If "Frasier" was being made now, the Seattle-based radio talk show host played by Kelsey Grammer would probably be on the hunt for an interview with the city's top active CEO, Amazon's Jeff Bezos. In the early '00s, though, before there was an Amazon, Frasier Crane scored a major "get" by interviewing Microsoft's Bill Gates for the 200th TV show and the 2,000th fictional radio program.
GE chairman and CEO Jack Welch went meta by playing an over-the-top version of himself in 2010 on the Tina Fey cult comedy "30 Rock." Welch, who oversaw the real sale of NBC to Comcast, got to announce on the show to the fictional head of NBC played by Alec Baldwin that GE was selling NBC to Kabletown, a thinly veiled version of Comcast.
In full robotic, tough-guy CEO mode, Welch says to a teary Jack Donaghy (Baldwin), "If you need to pass some eye water, I’d be happy to go out and get you some weakness tissues.” Welch even gets to slap Donaghy, telling him, "Let it go. It's over."
The idea of Vince Vaughan and Owen Wilson playing a pair of aging salesmen who decide to reboot their careers by becoming interns at Google sounds pretty funny. In reality, The Internship came up way short of matching the laughs in Vaughan-Wilson comedies like Wedding Crashers. The bearded face of Google co-founder and current Alphabet president Sergey Brin does appear briefly at the end of The Internship, though. He and Alphabet executive chairman Eric Schmidt, who made it into an episode of the HBO show "Silicon Valley," must now get to joke around about which one of them has totally "gone Hollywood."
Wendy's founder and CEO Dave Thomas starred in hundreds of commercials over the years for the fast food company. So it's understandable if his cameo in Bionic Ever After?, a 1994 TV movie featuring the marriage of "Six Million Dollar Man" Steve Austin to "Bionic Woman" Jamie Summers, has been forgotten. If you can't find your VHS copy of the production, Thomas plays a hostage trapped in a wine cellar awaiting rescue by the bionic duo.
When you're the executive giving a movie the green light, it's probably pretty easy to snag a walk-on role.
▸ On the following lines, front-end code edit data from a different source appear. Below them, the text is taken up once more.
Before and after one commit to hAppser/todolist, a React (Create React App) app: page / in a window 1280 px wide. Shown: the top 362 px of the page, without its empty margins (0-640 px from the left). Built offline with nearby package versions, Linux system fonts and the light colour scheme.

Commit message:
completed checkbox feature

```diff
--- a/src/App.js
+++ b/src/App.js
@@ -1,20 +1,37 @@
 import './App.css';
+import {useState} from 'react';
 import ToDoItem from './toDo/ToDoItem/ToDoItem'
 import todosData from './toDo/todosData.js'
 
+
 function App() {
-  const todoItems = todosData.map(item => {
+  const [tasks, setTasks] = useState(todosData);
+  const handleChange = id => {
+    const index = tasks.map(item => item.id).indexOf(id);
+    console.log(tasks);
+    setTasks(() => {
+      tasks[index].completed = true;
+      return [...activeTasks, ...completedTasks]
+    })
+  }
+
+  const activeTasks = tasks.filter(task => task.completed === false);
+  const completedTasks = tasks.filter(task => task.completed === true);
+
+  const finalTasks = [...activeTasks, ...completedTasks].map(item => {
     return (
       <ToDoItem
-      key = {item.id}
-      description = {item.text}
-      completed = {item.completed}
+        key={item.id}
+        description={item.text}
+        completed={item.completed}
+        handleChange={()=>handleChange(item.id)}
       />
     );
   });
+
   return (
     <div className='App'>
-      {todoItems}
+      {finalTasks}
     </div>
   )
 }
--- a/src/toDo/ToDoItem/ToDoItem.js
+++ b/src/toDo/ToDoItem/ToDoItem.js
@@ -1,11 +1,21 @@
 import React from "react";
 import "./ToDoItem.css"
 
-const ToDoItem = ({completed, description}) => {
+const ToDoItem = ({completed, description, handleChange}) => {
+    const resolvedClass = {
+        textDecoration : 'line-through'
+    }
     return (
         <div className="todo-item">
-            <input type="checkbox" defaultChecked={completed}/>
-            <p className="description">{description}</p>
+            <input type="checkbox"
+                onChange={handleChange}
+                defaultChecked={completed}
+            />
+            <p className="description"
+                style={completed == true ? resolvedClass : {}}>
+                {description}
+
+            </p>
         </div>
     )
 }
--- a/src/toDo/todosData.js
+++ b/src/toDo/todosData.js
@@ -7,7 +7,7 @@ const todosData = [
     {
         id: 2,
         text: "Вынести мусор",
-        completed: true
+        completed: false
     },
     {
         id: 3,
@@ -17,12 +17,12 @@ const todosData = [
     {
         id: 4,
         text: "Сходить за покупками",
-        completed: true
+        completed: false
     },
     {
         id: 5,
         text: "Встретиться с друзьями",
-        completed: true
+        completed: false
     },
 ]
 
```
Media mogul Ted Turner did just that with the 1993 Turner Pictures production of Gettysburg, one of the longest films ever released in regular theaters (four and a half hours!). The movie stars Tom Berenger and Martin Sheen, and Turner got to play an anonymous Confederate soldier who dies dramatically on the screen. "Let's go boys!" Turner's character yells, before catching one in the chest and crashing on the chaotic battlefield. "When I fell, I just didn't want to drop my sword on someone," Turner said of his big moment.
The comic book industry legend and former president and chairman of Marvel Comics Stan Lee has done cameos in tons of Marvel movies released in recent years. Among other adventures Lee has enjoyed on the screen, he has rushed to safety while a battle between Spiderman and Doc Ock drops concrete on the street, been turned away as a guest to the wedding of Reed Richards (Mr. Fantastic) and Susie Storm (Invisible Woman), and has gotten mistaken as Hugh Hefner and Larry King in various Iron Man movies. Perhaps his appearance in 2003's The Hulk is the most amusing, as Lee makes a joint cameo with the original Hulk, Lou Ferrigno.